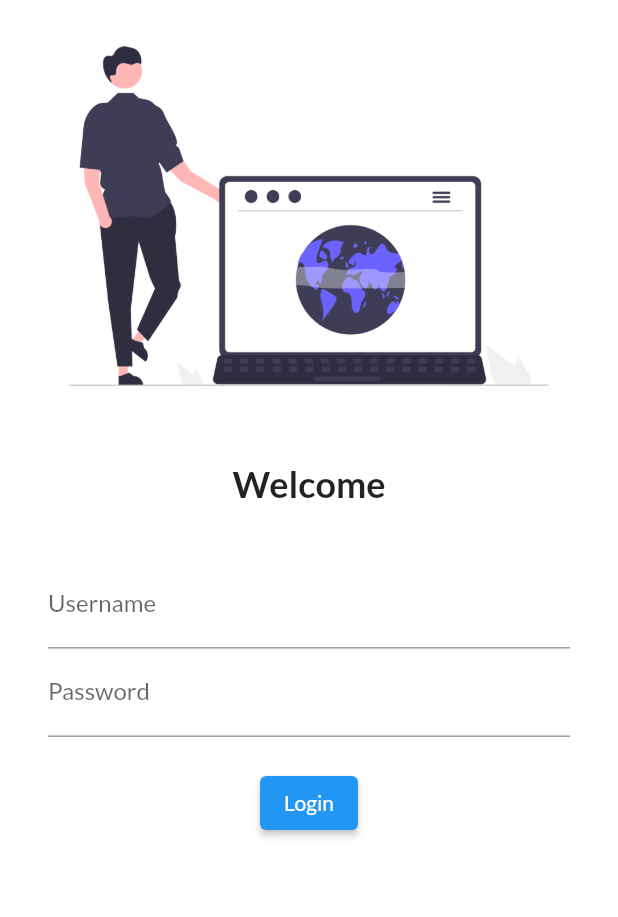
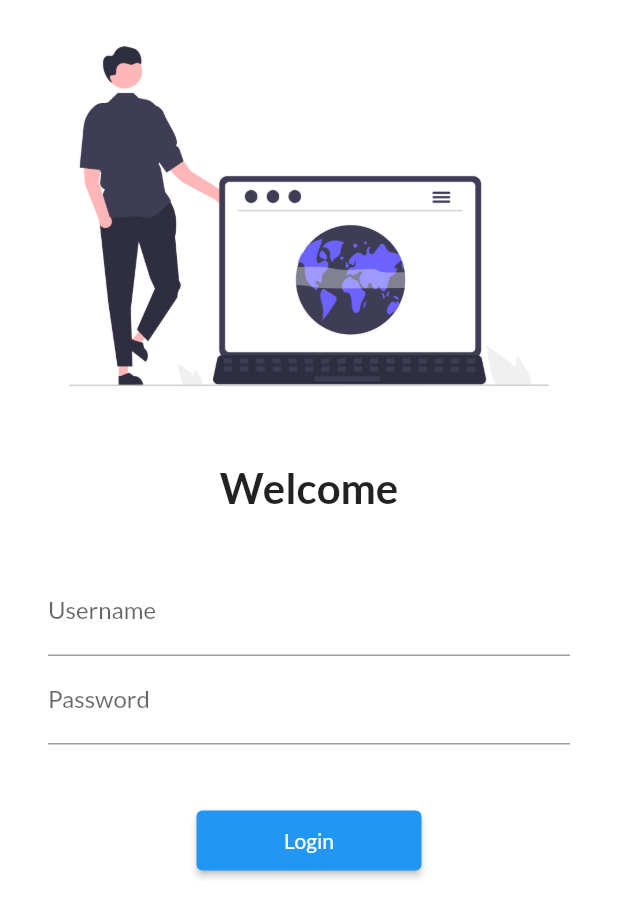
Before and after one commit to ayushkmr1106/30DaysOfFlutter, a Flutter app: the screen it shows after launch, on a phone screen of 412 x 824 dp. Shown: the top 917 px of the screen. Run offline on Flutter 3.47's test engine with Material 2 defaults, Android fonts, the phone set to English and light mode, and no system bars; our stand-ins replace google_fonts.

Commit message:
Day 5 completed

```diff
--- a/lib/main.dart
+++ b/lib/main.dart
@@ -1,5 +1,6 @@
 import 'package:flutter/material.dart';
 import 'package:flutter_app/pages/login_page.dart';
+import 'package:flutter_app/utils/routes.dart';
 import 'pages/home_page.dart';
 import 'pages/login_page.dart';
 import 'package:google_fonts/google_fonts.dart';
@@ -21,6 +22,7 @@ class MyApp extends StatelessWidget {
         fontFamily: GoogleFonts.lato().fontFamily,
         primaryTextTheme: GoogleFonts.latoTextTheme(),
       ),
+      // debugShowCheckedModeBanner: false,
       darkTheme: ThemeData(
         // brightness: Brightness.dark,
         primarySwatch: Colors.green,
@@ -28,7 +30,8 @@ class MyApp extends StatelessWidget {
       initialRoute: '/login',
       routes: {
         '/': (context) => const HomePage(),
-        '/login': (context) => const LoginPage(),
+        MyRoute.homeRoute: (context) => const HomePage(),
+        MyRoute.loginRoute: (context) => const LoginPage(),
       },
     );
   }
--- a/lib/pages/home_page.dart
+++ b/lib/pages/home_page.dart
@@ -7,6 +7,7 @@ class HomePage extends StatelessWidget {
   Widget build(BuildContext context) {
     return Scaffold(
       appBar: AppBar(
+        centerTitle: true,
         title: const Text("Catalog App"),
       ),
       body: const Center(
--- a/lib/pages/login_page.dart
+++ b/lib/pages/login_page.dart
@@ -1,4 +1,5 @@
 import 'package:flutter/material.dart';
+import 'package:flutter_app/utils/routes.dart';
 
 class LoginPage extends StatelessWidget {
   const LoginPage({ Key? key }) : super(key: key);
@@ -7,17 +8,19 @@ class LoginPage extends StatelessWidget {
   Widget build(BuildContext context) {
     return Material(
       color: Colors.white,
+      child: SingleChildScrollView(
         child: Column(
           children: [
             Image.asset(
               'assets/Startup_life.png',
               fit: BoxFit.cover,
+              // height: 600.0,
             ),
             const SizedBox(height: 20.0,),
             const Text(
               'Welcome',
               style: TextStyle(
-              fontSize: 24,
+                fontSize: 28,
                 fontWeight: FontWeight.bold,
               ),
             ),
@@ -42,17 +45,22 @@ class LoginPage extends StatelessWidget {
                     ),
                   ),
                   const SizedBox(
-                  height: 20.0,
+                    height: 40.0,
                   ),
                   ElevatedButton(
-                  onPressed: () {},
+                    onPressed: () {
+                      Navigator.pushNamed(context, MyRoute.homeRoute);
+                    },
                     child: const Text("Login"),
-                  style: TextButton.styleFrom(),
+                    style: TextButton.styleFrom(
+                      minimumSize: const Size(150, 40)
+                    ),
                   ),
                 ],
               ),
             )
           ],
+        ),
       )
     );
   }
--- /dev/null
+++ b/lib/utils/routes.dart
@@ -0,0 +1,4 @@
+class MyRoute {
+  static String loginRoute = '/login';
+  static String homeRoute = '/home';
+}
```
Lines whose indentation alone changed are shown as unchanged.
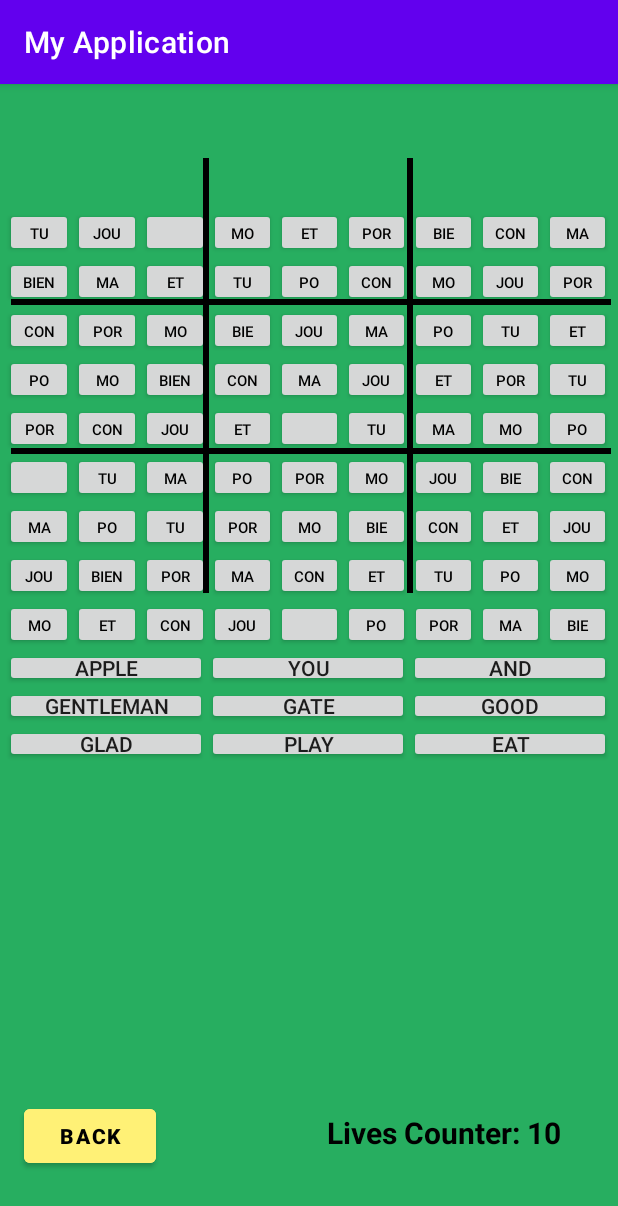
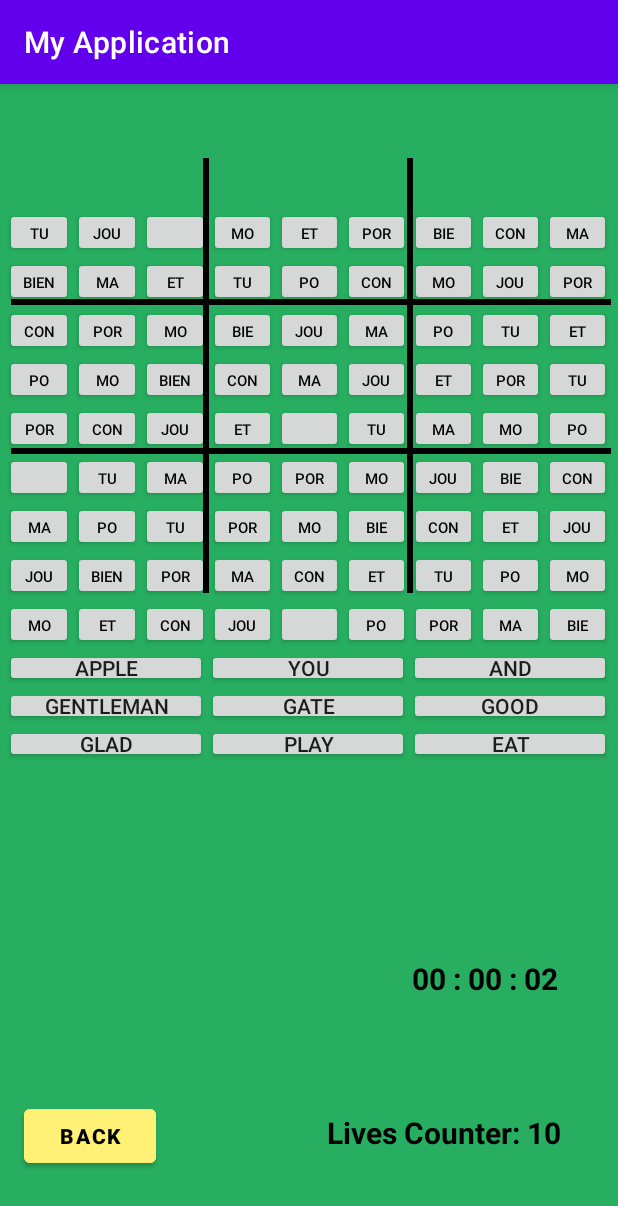
Before and after one commit to Miikexx/WordSudokuApp, an Android app: the StartGame screen opened directly, with no data from a screen before it, on a phone screen of 412 x 824 dp. Shown: the top 1206 px of the screen. Run offline under Robolectric (Android 15) with nearby library versions, the phone set to English and light mode, and no system bars.

Commit message:
added timer to game

```diff
--- a/app/src/main/java/com/example/myapplication/StartGame.java
+++ b/app/src/main/java/com/example/myapplication/StartGame.java
@@ -5,12 +5,15 @@ import androidx.appcompat.app.AppCompatActivity;
 import android.content.Intent;
 import android.graphics.Color;
 import android.os.Bundle;
-import android.os.Handler;
+
 import android.view.View;
 import android.widget.Button;
-import android.widget.LinearLayout;
+
 import android.widget.TableLayout;
 import java.lang.*;
+import java.sql.Time;
+import java.util.Timer;
+import java.util.TimerTask;
 
 
 import android.widget.TableRow;
@@ -26,6 +29,13 @@ public class StartGame extends AppCompatActivity {
     int initialSpotsFilled = 77;
     //this variable is used to
     int livesCounter = 10;
+
+    //textview of timer, timer count variables and time variable
+    TextView timerCount;
+    Timer timer;
+
+    TimerTask timerTask;
+    Double time = 0.0;
 
     // Used as a back button so that the user can go back to the main screen
     Button tempButton;
@@ -72,6 +82,14 @@ public class StartGame extends AppCompatActivity {
         newGame.syncGameWordArray();
         populateButtons();
         makeGridForBottomWords();
+
+        //Set timer textview
+        timerCount = (TextView) findViewById(R.id.timer);
+        //create timer object to be able to increment timer
+        timer = new Timer();
+
+        //call start timer to start the timer from 00 : 00 : 00
+        timerStart();
     }
 
 
@@ -230,4 +248,35 @@ public class StartGame extends AppCompatActivity {
 
         }
     }
+
+    //this function keeps track of the time, which starts when the user starts the game and does not stop until the user finishes the game
+    private void timerStart() {
+        timerTask = new TimerTask() {
+            @Override
+            public void run() {
+                time++;
+                //calculate time at every second
+                int roundTime = (int) Math.round(time);
+                //calculates the seconds, minutes and hours respectively based on the time passed in
+                int secs = ((roundTime % 86400) % 3600) % 60;
+                int mins = ((roundTime % 86400) % 3600) / 60;
+                int hours = ((roundTime % 86400)/3600);
+                //formats time into a displayable form
+                String timeRightNow =  String.format("%02d : %02d : %02d", hours, mins, secs);
+
+                //Update the UI on the main thread
+                runOnUiThread(new Runnable() {
+                    @Override
+                    public void run() {
+                        //updates text every second
+                        timerCount.setText(timeRightNow);
+                    }
+                });
+
+            }
+        };
+        //timer.scheduleatfixedrate makes this function call run every 1 second
+        timer.scheduleAtFixedRate(timerTask,0,1000);
+    }
+
 }
--- a/app/src/main/res/layout/activity_start_game.xml
+++ b/app/src/main/res/layout/activity_start_game.xml
@@ -34,6 +34,21 @@
         app:layout_constraintStart_toStartOf="parent"
         app:layout_constraintTop_toTopOf="parent"
         app:layout_constraintVertical_bias="0.941"
+        android:textStyle="bold"/>
+
+    <TextView
+        android:id="@+id/timer"
+        android:text="00:00:00"
+        android:layout_width="100dp"
+        android:layout_height="40dp"
+        android:textColor="@color/black"
+        android:textSize="20sp"
+        app:layout_constraintBottom_toBottomOf="parent"
+        app:layout_constraintEnd_toEndOf="parent"
+        app:layout_constraintHorizontal_bias="0.88"
+        app:layout_constraintStart_toStartOf="parent"
+        app:layout_constraintTop_toTopOf="parent"
+        app:layout_constraintVertical_bias="0.80"
         android:textStyle="bold"/>
 
 
```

+===+

- EXERCISE PROMPT
Copy out all of the material exactly as written, without its pictures.

- ANSWER BOX
Before and after one commit to ayushkmr1106/30DaysOfFlutter, a Flutter app: the screen it shows after launch, on a phone screen of 412 x 824 dp. Shown: the top 917 px of the screen. Run offline on Flutter 3.47's test engine with Material 2 defaults, Android fonts, the phone set to English and light mode, and no system bars; our stand-ins replace google_fonts.

Commit message:
Day 5 completed

```diff
--- a/lib/main.dart
+++ b/lib/main.dart
@@ -1,5 +1,6 @@
 import 'package:flutter/material.dart';
 import 'package:flutter_app/pages/login_page.dart';
+import 'package:flutter_app/utils/routes.dart';
 import 'pages/home_page.dart';
 import 'pages/login_page.dart';
 import 'package:google_fonts/google_fonts.dart';
@@ -21,6 +22,7 @@ class MyApp extends StatelessWidget {
         fontFamily: GoogleFonts.lato().fontFamily,
         primaryTextTheme: GoogleFonts.latoTextTheme(),
       ),
+      // debugShowCheckedModeBanner: false,
       darkTheme: ThemeData(
         // brightness: Brightness.dark,
         primarySwatch: Colors.green,
@@ -28,7 +30,8 @@ class MyApp extends StatelessWidget {
       initialRoute: '/login',
       routes: {
         '/': (context) => const HomePage(),
-        '/login': (context) => const LoginPage(),
+        MyRoute.homeRoute: (context) => const HomePage(),
+        MyRoute.loginRoute: (context) => const LoginPage(),
       },
     );
   }
--- a/lib/pages/home_page.dart
+++ b/lib/pages/home_page.dart
@@ -7,6 +7,7 @@ class HomePage extends StatelessWidget {
   Widget build(BuildContext context) {
     return Scaffold(
       appBar: AppBar(
+        centerTitle: true,
         title: const Text("Catalog App"),
       ),
       body: const Center(
--- a/lib/pages/login_page.dart
+++ b/lib/pages/login_page.dart
@@ -1,4 +1,5 @@
 import 'package:flutter/material.dart';
+import 'package:flutter_app/utils/routes.dart';
 
 class LoginPage extends StatelessWidget {
   const LoginPage({ Key? key }) : super(key: key);
@@ -7,17 +8,19 @@ class LoginPage extends StatelessWidget {
   Widget build(BuildContext context) {
     return Material(
       color: Colors.white,
+      child: SingleChildScrollView(
         child: Column(
           children: [
             Image.asset(
               'assets/Startup_life.png',
               fit: BoxFit.cover,
+              // height: 600.0,
             ),
             const SizedBox(height: 20.0,),
             const Text(
               'Welcome',
               style: TextStyle(
-              fontSize: 24,
+                fontSize: 28,
                 fontWeight: FontWeight.bold,
               ),
             ),
@@ -42,17 +45,22 @@ class LoginPage extends StatelessWidget {
                     ),
                   ),
                   const SizedBox(
-                  height: 20.0,
+                    height: 40.0,
                   ),
                   ElevatedButton(
-                  onPressed: () {},
+                    onPressed: () {
+                      Navigator.pushNamed(context, MyRoute.homeRoute);
+                    },
                     child: const Text("Login"),
-                  style: TextButton.styleFrom(),
+                    style: TextButton.styleFrom(
+                      minimumSize: const Size(150, 40)
+                    ),
                   ),
                 ],
               ),
             )
           ],
+        ),
       )
     );
   }
--- /dev/null
+++ b/lib/utils/routes.dart
@@ -0,0 +1,4 @@
+class MyRoute {
+  static String loginRoute = '/login';
+  static String homeRoute = '/home';
+}
```
Lines whose indentation alone changed are shown as unchanged.
Before and after one commit to Miikexx/WordSudokuApp, an Android app: the StartGame screen opened directly, with no data from a screen before it, on a phone screen of 412 x 824 dp. Shown: the top 1206 px of the screen. Run offline under Robolectric (Android 15) with nearby library versions, the phone set to English and light mode, and no system bars.

Commit message:
added timer to game

```diff
--- a/app/src/main/java/com/example/myapplication/StartGame.java
+++ b/app/src/main/java/com/example/myapplication/StartGame.java
@@ -5,12 +5,15 @@ import androidx.appcompat.app.AppCompatActivity;
 import android.content.Intent;
 import android.graphics.Color;
 import android.os.Bundle;
-import android.os.Handler;
+
 import android.view.View;
 import android.widget.Button;
-import android.widget.LinearLayout;
+
 import android.widget.TableLayout;
 import java.lang.*;
+import java.sql.Time;
+import java.util.Timer;
+import java.util.TimerTask;
 
 
 import android.widget.TableRow;
@@ -26,6 +29,13 @@ public class StartGame extends AppCompatActivity {
     int initialSpotsFilled = 77;
     //this variable is used to
     int livesCounter = 10;
+
+    //textview of timer, timer count variables and time variable
+    TextView timerCount;
+    Timer timer;
+
+    TimerTask timerTask;
+    Double time = 0.0;
 
     // Used as a back button so that the user can go back to the main screen
     Button tempButton;
@@ -72,6 +82,14 @@ public class StartGame extends AppCompatActivity {
         newGame.syncGameWordArray();
         populateButtons();
         makeGridForBottomWords();
+
+        //Set timer textview
+        timerCount = (TextView) findViewById(R.id.timer);
+        //create timer object to be able to increment timer
+        timer = new Timer();
+
+        //call start timer to start the timer from 00 : 00 : 00
+        timerStart();
     }
 
 
@@ -230,4 +248,35 @@ public class StartGame extends AppCompatActivity {
 
         }
     }
+
+    //this function keeps track of the time, which starts when the user starts the game and does not stop until the user finishes the game
+    private void timerStart() {
+        timerTask = new TimerTask() {
+            @Override
+            public void run() {
+                time++;
+                //calculate time at every second
+                int roundTime = (int) Math.round(time);
+                //calculates the seconds, minutes and hours respectively based on the time passed in
+                int secs = ((roundTime % 86400) % 3600) % 60;
+                int mins = ((roundTime % 86400) % 3600) / 60;
+                int hours = ((roundTime % 86400)/3600);
+                //formats time into a displayable form
+                String timeRightNow =  String.format("%02d : %02d : %02d", hours, mins, secs);
+
+                //Update the UI on the main thread
+                runOnUiThread(new Runnable() {
+                    @Override
+                    public void run() {
+                        //updates text every second
+                        timerCount.setText(timeRightNow);
+                    }
+                });
+
+            }
+        };
+        //timer.scheduleatfixedrate makes this function call run every 1 second
+        timer.scheduleAtFixedRate(timerTask,0,1000);
+    }
+
 }
--- a/app/src/main/res/layout/activity_start_game.xml
+++ b/app/src/main/res/layout/activity_start_game.xml
@@ -34,6 +34,21 @@
         app:layout_constraintStart_toStartOf="parent"
         app:layout_constraintTop_toTopOf="parent"
         app:layout_constraintVertical_bias="0.941"
+        android:textStyle="bold"/>
+
+    <TextView
+        android:id="@+id/timer"
+        android:text="00:00:00"
+        android:layout_width="100dp"
+        android:layout_height="40dp"
+        android:textColor="@color/black"
+        android:textSize="20sp"
+        app:layout_constraintBottom_toBottomOf="parent"
+        app:layout_constraintEnd_toEndOf="parent"
+        app:layout_constraintHorizontal_bias="0.88"
+        app:layout_constraintStart_toStartOf="parent"
+        app:layout_constraintTop_toTopOf="parent"
+        app:layout_constraintVertical_bias="0.80"
         android:textStyle="bold"/>
 
 
```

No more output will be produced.